Flowcharts in evidence syntheses allow the reader to rapidly understand the core procedures used in a review and examine the attrition of irrelevant records throughout the review process. The PRISMA flow diagram published in 2009 describes the sources, numbers and fates of all identified and screened records in a review. PRISMA is currently in the final stages of a 2020 update, including a new version of the PRISMA flow diagram:
Systematic reviews should be described in a high degree of methodological detail. The ROSES reporting standards call for a high level of reporting detail in systematic reviews and systematic maps. An integral part of the methodological description of a review is a flow diagram/chart.
Forestr is an online platform for interactive visualisations of forest plots.
Extraction of content from articles, also known as coding, is an important part of evidence synthesis, especially for meta-analysis that require coding of multiple predefined parameters that are to be extracted from articles. This task is usually tedious therefore multiple people, potentially including external helpers may involve in coding.

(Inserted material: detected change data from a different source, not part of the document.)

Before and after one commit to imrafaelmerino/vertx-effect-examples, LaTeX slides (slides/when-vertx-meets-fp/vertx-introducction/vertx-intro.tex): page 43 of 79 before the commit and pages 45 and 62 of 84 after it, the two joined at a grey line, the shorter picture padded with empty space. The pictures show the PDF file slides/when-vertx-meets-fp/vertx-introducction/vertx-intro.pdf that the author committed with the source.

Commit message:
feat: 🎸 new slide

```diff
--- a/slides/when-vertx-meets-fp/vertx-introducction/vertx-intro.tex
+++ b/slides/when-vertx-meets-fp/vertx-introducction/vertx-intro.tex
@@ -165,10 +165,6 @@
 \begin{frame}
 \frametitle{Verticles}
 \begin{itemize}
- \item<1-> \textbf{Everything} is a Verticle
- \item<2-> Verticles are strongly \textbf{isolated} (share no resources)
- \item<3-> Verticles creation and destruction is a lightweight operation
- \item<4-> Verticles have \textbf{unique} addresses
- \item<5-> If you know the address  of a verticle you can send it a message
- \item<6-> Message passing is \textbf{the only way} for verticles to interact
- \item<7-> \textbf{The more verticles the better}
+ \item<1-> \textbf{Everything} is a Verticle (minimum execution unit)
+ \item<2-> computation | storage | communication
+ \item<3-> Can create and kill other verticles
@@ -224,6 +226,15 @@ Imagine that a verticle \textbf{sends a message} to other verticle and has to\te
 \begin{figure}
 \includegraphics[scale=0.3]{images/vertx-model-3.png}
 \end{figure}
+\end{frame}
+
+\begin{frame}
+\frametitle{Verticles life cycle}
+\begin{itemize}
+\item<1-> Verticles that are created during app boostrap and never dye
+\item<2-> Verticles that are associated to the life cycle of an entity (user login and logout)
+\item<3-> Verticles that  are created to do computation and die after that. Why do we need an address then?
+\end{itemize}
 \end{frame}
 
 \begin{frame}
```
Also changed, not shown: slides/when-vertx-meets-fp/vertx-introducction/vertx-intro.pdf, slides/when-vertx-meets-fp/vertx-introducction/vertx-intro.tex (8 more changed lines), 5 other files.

Software tools that assist efficient content extraction and also enable indexing of extracted context against the field labels, are highly desirable.
Automation tools are speeding up the conduct of evidence synthesis. However, the uptake of these tools amongst reviewers are slow. Potential barriers to use are; 1) the tools often operate in isolation, 2) reviewers need to manipulate their citation data into a specific format to use the tool, and 3) different tools require different levels of programming or computing expertise.

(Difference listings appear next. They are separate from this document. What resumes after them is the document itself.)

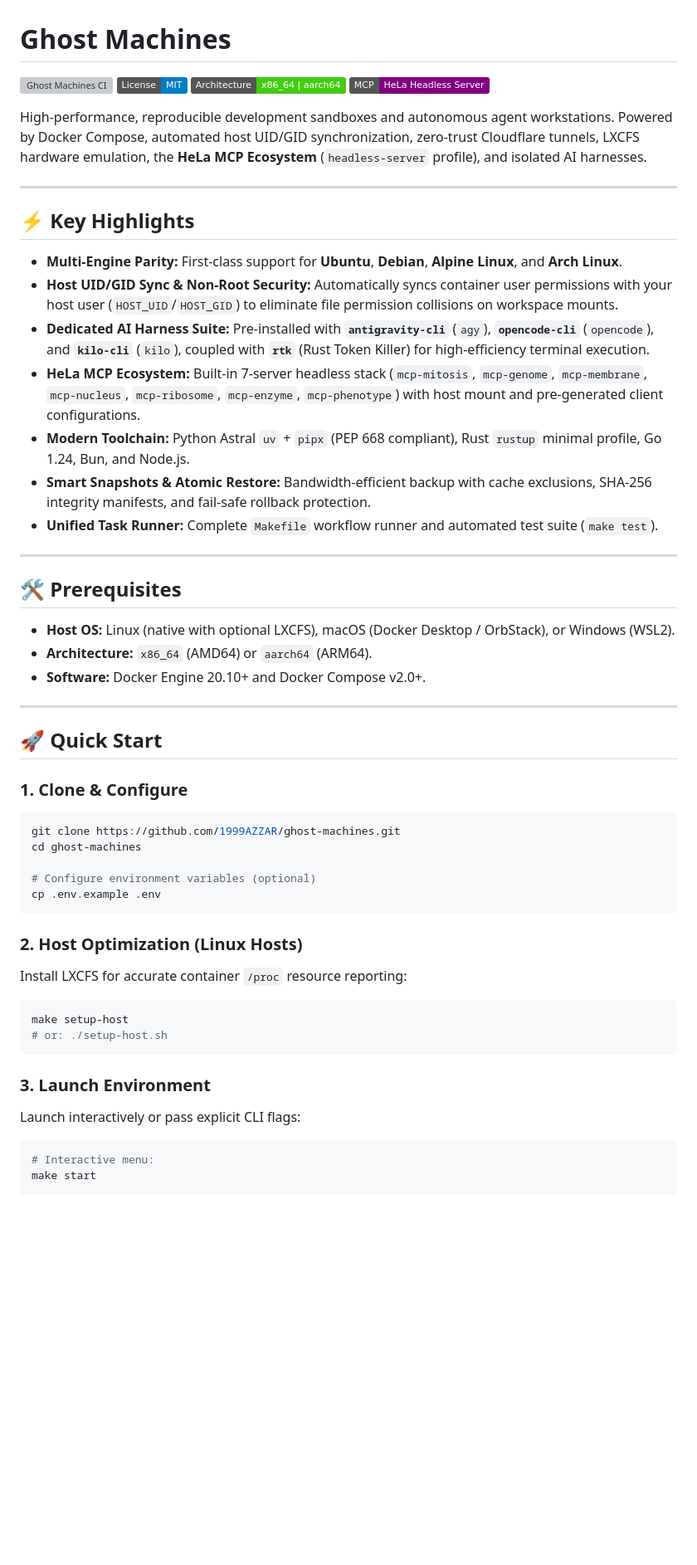
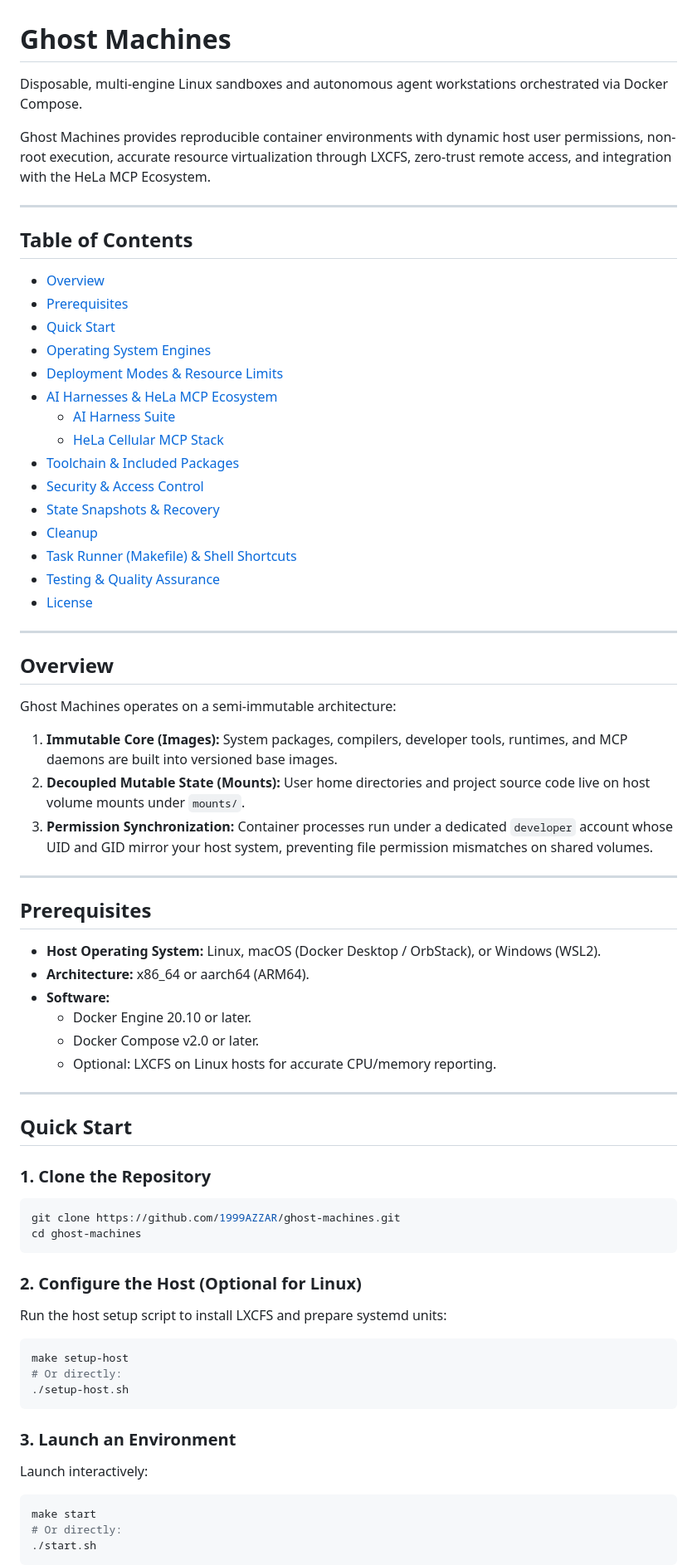
Before and after one commit to 1999AZZAR/ghost-machines, a Markdown page: README.md, the part around one of its changes. Shown at 83% size. Drawn GitHub-style; badges without logos; blank space fills up the shorter version; grey boxes are pictures that could not be loaded.

````diff
--- a/README.md
+++ b/README.md
@@ -1,55 +1,78 @@
 # Ghost Machines
 
-[![Ghost Machines CI](https://github.com/1999AZZAR/ghost-machines/actions/workflows/ci.yml/badge.svg)](https://github.com/1999AZZAR/ghost-machines/actions/workflows/ci.yml)
-[![License: MIT](https://img.shields.io/badge/License-MIT-blue.svg)](LICENSE)
-[![Architecture: Multi-Arch](https://img.shields.io/badge/Architecture-x86__64%20%7C%20aarch64-brightgreen.svg)](#prerequisites)
-[![MCP: HeLa Ecosystem](https://img.shields.io/badge/MCP-HeLa%20Headless%20Server-purple.svg)](#mcp-servers-hela-ecosystem)
+Disposable, multi-engine Linux sandboxes and autonomous agent workstations orchestrated via Docker Compose.
 
-High-performance, reproducible development sandboxes and autonomous agent workstations. Powered by Docker Compose, automated host UID/GID synchronization, zero-trust Cloudflare tunnels, LXCFS hardware emulation, the **HeLa MCP Ecosystem** (`headless-server` profile), and isolated AI harnesses.
+Ghost Machines provides reproducible container environments with dynamic host user permissions, non-root execution, accurate resource virtualization through LXCFS, zero-trust remote access, and integration with the HeLa MCP Ecosystem.
 
 ---
 
-## ⚡ Key Highlights
+## Table of Contents
 
-- **Multi-Engine Parity:** First-class support for **Ubuntu**, **Debian**, **Alpine Linux**, and **Arch Linux**.
-- **Host UID/GID Sync & Non-Root Security:** Automatically syncs container user permissions with your host user (`HOST_UID`/`HOST_GID`) to eliminate file permission collisions on workspace mounts.
-- **Dedicated AI Harness Suite:** Pre-installed with **`antigravity-cli`** (`agy`), **`opencode-cli`** (`opencode`), and **`kilo-cli`** (`kilo`), coupled with **`rtk`** (Rust Token Killer) for high-efficiency terminal execution.
-- **HeLa MCP Ecosystem:** Built-in 7-server headless stack (`mcp-mitosis`, `mcp-genome`, `mcp-membrane`, `mcp-nucleus`, `mcp-ribosome`, `mcp-enzyme`, `mcp-phenotype`) with host mount and pre-generated client configurations.
-- **Modern Toolchain:** Python Astral `uv` + `pipx` (PEP 668 compliant), Rust `rustup` minimal profile, Go 1.24, Bun, and Node.js.
-- **Smart Snapshots & Atomic Restore:** Bandwidth-efficient backup with cache exclusions, SHA-256 integrity manifests, and fail-safe rollback protection.
-- **Unified Task Runner:** Complete `Makefile` workflow runner and automated test suite (`make test`).
+- [Overview](#overview)
+- [Prerequisites](#prerequisites)
+- [Quick Start](#quick-start)
+- [Operating System Engines](#operating-system-engines)
+- [Deployment Modes & Resource Limits](#deployment-modes--resource-limits)
+- [AI Harnesses & HeLa MCP Ecosystem](#ai-harnesses--hela-mcp-ecosystem)
+  - [AI Harness Suite](#ai-harness-suite)
+  - [HeLa Cellular MCP Stack](#hela-cellular-mcp-stack)
+- [Toolchain & Included Packages](#toolchain--included-packages)
+- [Security & Access Control](#security--access-control)
+- [State Snapshots & Recovery](#state-snapshots--recovery)
+- [Cleanup](#cleanup)
+- [Task Runner (Makefile) & Shell Shortcuts](#task-runner-makefile--shell-shortcuts)
+- [Testing & Quality Assurance](#testing--quality-assurance)
+- [License](#license)
 
 ---
 
-## 🛠️ Prerequisites
+## Overview
 
-- **Host OS:** Linux (native with optional LXCFS), macOS (Docker Desktop / OrbStack), or Windows (WSL2).
-- **Architecture:** `x86_64` (AMD64) or `aarch64` (ARM64).
-- **Software:** Docker Engine 20.10+ and Docker Compose v2.0+.
+Ghost Machines operates on a semi-immutable architecture:
+
+1. **Immutable Core (Images):** System packages, compilers, developer tools, runtimes, and MCP daemons are built into versioned base images.
+2. **Decoupled Mutable State (Mounts):** User home directories and project source code live on host volume mounts under `mounts/`.
+3. **Permission Synchronization:** Container processes run under a dedicated `developer` account whose UID and GID mirror your host system, preventing file permission mismatches on shared volumes.
 
 ---
 
-## 🚀 Quick Start
+## Prerequisites
 
-### 1. Clone & Configure
+- **Host Operating System:** Linux, macOS (Docker Desktop / OrbStack), or Windows (WSL2).
+- **Architecture:** x86_64 or aarch64 (ARM64).
+- **Software:**
+  - Docker Engine 20.10 or later.
+  - Docker Compose v2.0 or later.
+  - Optional: LXCFS on Linux hosts for accurate CPU/memory reporting.
+
+---
+
+## Quick Start
+
+### 1. Clone the Repository
+
 ```bash
 git clone https://github.com/1999AZZAR/ghost-machines.git
 cd ghost-machines
-
-# Configure environment variables (optional)
-cp .env.example .env
 ```
 
-### 2. Host Optimization (Linux Hosts)
-Install LXCFS for accurate container `/proc` resource reporting:
+### 2. Configure the Host (Optional for Linux)
+
+Run the host setup script to install LXCFS and prepare systemd units:
+
 ```bash
 make setup-host
-# or: ./setup-host.sh
+# Or directly:
+./setup-host.sh
 ```
 
-### 3. Launch Environment
-Launch interactively or pass explicit CLI flags:
+### 3. Launch an Environment
+
+Launch interactively:
+
 ```bash
-# Interactive menu:
 make start
+# Or directly:
+./start.sh
+```
 
````
Also changed, not shown: other parts of README.md (+164 -114 lines).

The ROSES forms were developed to improve the standards of evidence synthesis reporting and the transparency of the methods used for reviews and maps. The website (www.roses-reporting.com) aims to help adoption of the ROSES forms as well as improve the barrier to entry on using the ROSES forms in the least obtrusive way possible. In this project we’ve been working to improve the user experience, increasing efficiency and helping reviewers get the most out of the forms and website.

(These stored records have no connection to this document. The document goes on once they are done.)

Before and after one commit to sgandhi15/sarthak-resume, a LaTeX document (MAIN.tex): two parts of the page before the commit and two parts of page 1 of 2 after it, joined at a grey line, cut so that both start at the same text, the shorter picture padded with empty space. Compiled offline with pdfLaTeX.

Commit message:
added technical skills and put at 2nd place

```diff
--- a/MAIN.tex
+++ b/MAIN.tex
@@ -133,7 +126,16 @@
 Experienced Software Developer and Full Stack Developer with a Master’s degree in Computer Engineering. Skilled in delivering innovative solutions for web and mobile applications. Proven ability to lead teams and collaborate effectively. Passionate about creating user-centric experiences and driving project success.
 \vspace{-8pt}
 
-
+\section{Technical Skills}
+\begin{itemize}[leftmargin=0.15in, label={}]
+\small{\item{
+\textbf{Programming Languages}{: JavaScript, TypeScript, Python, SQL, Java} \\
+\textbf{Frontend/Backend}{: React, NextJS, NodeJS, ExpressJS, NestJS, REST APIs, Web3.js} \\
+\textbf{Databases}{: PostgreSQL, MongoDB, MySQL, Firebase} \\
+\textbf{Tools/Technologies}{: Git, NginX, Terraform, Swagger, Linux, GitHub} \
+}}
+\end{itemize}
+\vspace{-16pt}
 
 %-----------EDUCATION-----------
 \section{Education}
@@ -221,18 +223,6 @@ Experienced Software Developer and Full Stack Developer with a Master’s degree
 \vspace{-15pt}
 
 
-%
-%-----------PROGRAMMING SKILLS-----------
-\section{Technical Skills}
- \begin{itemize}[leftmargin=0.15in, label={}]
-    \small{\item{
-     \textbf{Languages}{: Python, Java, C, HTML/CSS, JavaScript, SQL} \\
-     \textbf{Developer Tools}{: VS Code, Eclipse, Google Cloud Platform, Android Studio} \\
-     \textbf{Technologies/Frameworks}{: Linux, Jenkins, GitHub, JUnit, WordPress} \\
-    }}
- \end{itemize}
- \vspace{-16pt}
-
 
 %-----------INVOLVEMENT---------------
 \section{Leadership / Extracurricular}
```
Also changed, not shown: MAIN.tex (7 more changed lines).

This project provides an easy-to-use template for web visualisations of environmental evidence maps. Thalloo is a combination of map components and a Jekyll theme that enable quick, simple, and customisable deployment of a web-based tool to display evidence maps. The framework has the following features: i) Visual clustering and display of categorical data. Given a display category (e.g. crop, commodity), and a custom colour palette, points are displayed on a map. Depending on the zoom level and extent, points are clustered dynamically for best display. Any cluster can be selected to see the full metadata about the evidence points it contains; ii) Filtering. Data can be filtered by property in real time, using multiple filters within a property, and using multiple properties to filter; iii) Slicing of dimensionality. Given continuous data (e.g. publication year, time, or an effect size), the map allows real time ‘slicing’ of the dataset along one or many dimensions; iv) Abstract and funding logos. Provide attribution to your funders and partner institutions by including their logos at the top of your map view.